__PROBLEM__
Tally how many lines in this material contain the word "fontSize", and reply only with the count.

__EXERCISE DATA__
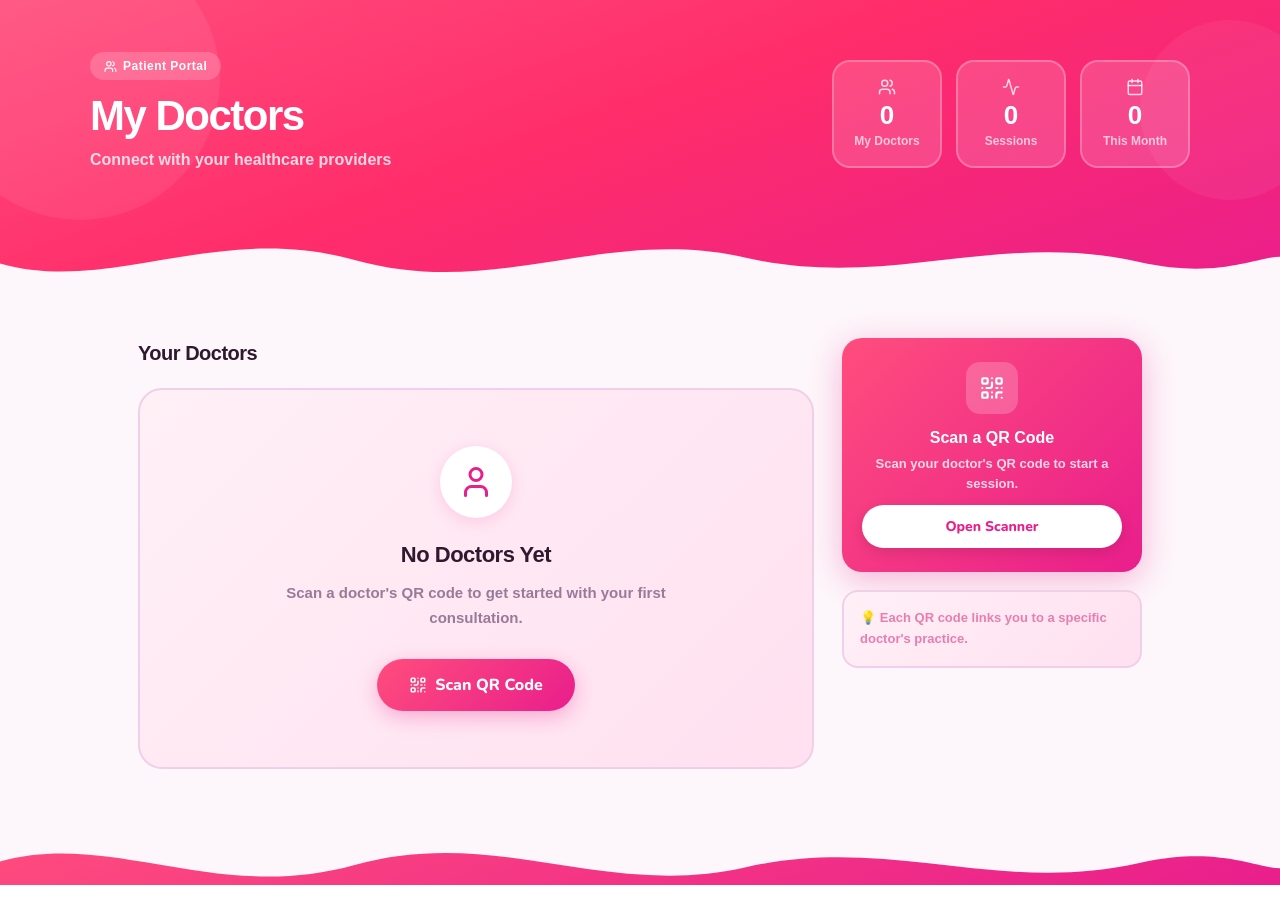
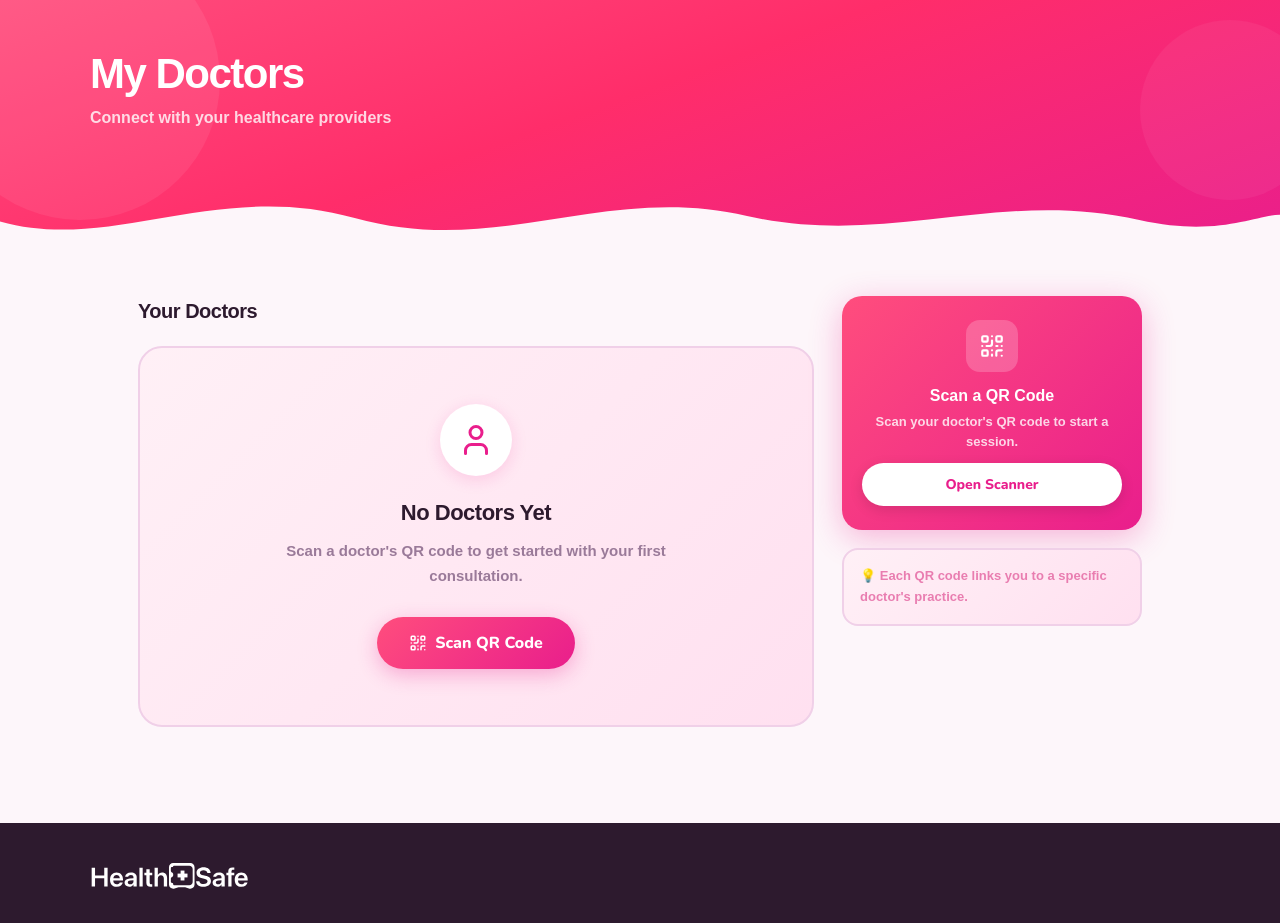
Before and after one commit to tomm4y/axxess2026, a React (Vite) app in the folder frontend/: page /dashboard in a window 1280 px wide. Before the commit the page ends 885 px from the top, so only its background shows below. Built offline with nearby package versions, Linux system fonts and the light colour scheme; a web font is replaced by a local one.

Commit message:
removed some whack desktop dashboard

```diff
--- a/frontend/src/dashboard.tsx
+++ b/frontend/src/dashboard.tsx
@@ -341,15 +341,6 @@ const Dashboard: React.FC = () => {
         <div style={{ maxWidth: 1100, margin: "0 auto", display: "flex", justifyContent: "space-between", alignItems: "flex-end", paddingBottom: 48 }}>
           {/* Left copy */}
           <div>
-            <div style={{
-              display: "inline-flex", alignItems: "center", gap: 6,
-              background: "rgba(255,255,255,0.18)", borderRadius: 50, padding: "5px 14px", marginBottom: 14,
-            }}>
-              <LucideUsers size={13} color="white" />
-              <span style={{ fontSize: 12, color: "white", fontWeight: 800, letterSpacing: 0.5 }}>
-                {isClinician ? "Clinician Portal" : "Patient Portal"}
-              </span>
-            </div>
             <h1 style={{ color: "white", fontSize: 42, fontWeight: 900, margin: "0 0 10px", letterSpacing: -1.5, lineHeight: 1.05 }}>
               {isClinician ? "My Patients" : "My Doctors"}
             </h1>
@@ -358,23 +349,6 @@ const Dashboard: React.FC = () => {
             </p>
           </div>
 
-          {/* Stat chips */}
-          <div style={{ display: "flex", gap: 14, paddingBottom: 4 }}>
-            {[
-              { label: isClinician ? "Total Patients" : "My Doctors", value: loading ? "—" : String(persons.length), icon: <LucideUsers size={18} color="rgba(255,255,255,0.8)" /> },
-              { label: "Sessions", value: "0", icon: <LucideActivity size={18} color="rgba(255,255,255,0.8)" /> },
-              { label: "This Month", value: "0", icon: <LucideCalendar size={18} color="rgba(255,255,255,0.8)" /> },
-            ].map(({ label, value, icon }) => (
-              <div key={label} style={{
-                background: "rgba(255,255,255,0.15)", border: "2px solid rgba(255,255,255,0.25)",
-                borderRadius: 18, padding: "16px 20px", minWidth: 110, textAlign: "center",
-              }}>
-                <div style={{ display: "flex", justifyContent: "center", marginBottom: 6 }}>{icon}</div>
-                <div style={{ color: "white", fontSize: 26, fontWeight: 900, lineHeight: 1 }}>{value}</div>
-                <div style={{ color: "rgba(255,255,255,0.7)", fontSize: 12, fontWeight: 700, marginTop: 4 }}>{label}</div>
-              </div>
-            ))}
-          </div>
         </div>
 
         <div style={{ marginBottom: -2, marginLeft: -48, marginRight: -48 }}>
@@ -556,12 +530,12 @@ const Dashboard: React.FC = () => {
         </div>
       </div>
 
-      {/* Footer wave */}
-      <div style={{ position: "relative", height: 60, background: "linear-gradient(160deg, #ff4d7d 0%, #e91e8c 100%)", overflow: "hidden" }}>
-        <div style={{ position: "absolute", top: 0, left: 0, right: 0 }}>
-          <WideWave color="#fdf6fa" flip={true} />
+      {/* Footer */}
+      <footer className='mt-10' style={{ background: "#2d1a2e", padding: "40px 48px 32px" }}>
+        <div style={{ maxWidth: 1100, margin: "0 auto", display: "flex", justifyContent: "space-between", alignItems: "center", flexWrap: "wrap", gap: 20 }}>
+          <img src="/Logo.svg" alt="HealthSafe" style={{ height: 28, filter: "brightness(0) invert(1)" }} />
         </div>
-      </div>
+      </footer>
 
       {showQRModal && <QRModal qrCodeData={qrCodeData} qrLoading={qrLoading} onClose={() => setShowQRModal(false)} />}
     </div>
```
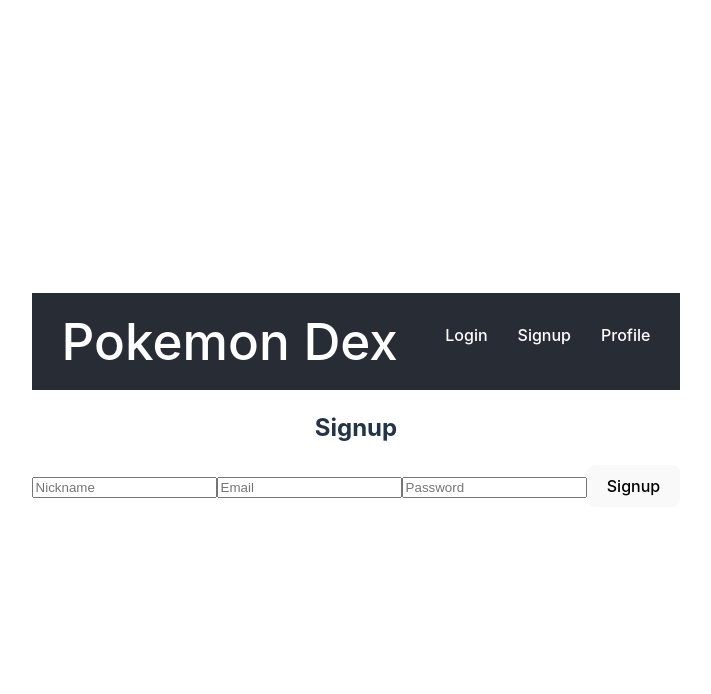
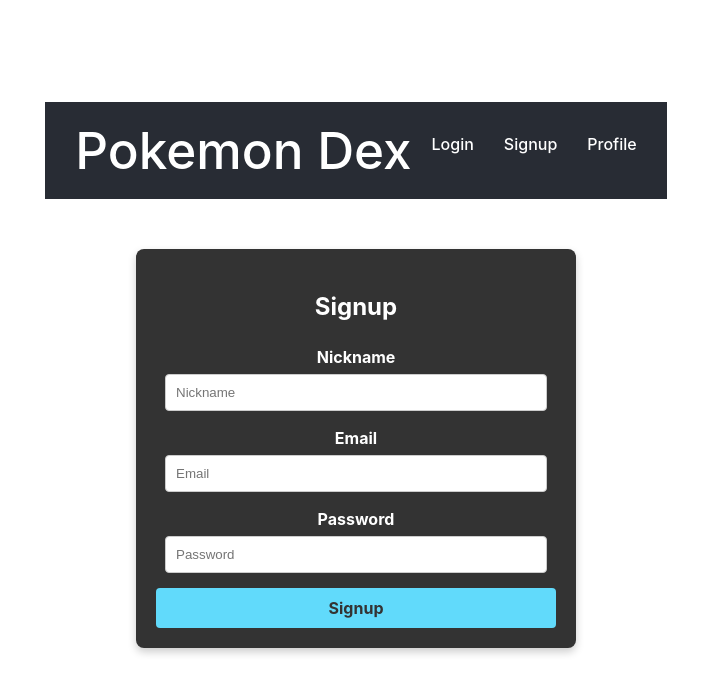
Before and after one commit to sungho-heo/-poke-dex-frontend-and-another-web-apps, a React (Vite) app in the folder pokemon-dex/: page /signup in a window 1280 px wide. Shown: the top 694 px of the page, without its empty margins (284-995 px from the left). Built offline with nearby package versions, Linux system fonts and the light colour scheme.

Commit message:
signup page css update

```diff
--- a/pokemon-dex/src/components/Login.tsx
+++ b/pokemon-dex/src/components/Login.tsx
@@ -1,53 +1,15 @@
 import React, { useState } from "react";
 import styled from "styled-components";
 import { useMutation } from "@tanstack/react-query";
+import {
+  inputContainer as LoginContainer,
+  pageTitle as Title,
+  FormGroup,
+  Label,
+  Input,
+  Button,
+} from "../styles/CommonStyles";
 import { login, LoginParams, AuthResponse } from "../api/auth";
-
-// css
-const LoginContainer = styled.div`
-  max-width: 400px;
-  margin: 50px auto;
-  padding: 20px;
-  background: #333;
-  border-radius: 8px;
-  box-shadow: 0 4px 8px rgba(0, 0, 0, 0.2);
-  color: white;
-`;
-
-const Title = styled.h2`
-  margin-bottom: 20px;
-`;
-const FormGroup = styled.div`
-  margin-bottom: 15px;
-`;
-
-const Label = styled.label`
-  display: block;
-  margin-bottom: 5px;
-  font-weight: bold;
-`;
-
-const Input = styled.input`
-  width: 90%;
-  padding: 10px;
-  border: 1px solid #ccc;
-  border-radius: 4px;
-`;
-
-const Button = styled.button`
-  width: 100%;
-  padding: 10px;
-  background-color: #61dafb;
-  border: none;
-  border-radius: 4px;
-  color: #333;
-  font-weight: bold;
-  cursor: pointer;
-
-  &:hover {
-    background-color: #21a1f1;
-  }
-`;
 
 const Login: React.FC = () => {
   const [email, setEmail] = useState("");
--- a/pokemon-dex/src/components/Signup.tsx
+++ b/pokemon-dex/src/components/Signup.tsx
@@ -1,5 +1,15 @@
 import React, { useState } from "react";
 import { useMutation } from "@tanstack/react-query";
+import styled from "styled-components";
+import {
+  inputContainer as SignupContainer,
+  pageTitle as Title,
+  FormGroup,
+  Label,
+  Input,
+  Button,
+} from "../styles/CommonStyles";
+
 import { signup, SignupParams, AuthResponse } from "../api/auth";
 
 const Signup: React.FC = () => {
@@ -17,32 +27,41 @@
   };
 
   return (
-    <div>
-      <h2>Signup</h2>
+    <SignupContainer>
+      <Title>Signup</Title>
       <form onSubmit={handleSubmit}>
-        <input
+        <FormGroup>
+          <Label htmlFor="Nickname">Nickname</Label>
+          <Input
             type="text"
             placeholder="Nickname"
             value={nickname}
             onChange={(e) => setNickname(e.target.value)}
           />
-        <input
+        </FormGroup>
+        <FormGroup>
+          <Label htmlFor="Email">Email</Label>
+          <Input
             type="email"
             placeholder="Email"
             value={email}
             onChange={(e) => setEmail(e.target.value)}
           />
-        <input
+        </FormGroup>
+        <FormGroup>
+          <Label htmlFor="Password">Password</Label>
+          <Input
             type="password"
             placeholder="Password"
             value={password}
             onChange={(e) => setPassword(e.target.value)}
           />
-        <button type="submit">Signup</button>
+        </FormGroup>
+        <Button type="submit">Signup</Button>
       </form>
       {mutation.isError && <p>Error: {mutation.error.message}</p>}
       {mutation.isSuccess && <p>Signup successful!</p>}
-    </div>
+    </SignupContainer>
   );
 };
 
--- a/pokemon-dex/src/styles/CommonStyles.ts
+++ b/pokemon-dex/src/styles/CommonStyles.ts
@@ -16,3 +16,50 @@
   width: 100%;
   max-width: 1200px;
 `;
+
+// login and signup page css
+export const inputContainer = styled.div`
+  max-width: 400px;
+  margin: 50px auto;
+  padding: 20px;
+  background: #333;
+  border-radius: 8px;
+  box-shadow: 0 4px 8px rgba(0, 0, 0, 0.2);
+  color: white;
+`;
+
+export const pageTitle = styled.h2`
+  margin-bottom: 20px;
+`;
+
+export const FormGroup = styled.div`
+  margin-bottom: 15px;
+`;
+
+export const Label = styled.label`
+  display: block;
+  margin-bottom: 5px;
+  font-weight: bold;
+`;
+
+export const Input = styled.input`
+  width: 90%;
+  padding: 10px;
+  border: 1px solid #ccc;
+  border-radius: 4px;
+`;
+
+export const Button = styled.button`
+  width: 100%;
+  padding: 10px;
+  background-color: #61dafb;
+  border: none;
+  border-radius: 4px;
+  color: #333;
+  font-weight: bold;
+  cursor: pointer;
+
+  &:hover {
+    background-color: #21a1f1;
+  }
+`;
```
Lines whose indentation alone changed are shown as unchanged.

__ANSWER FOR THE TASK__
4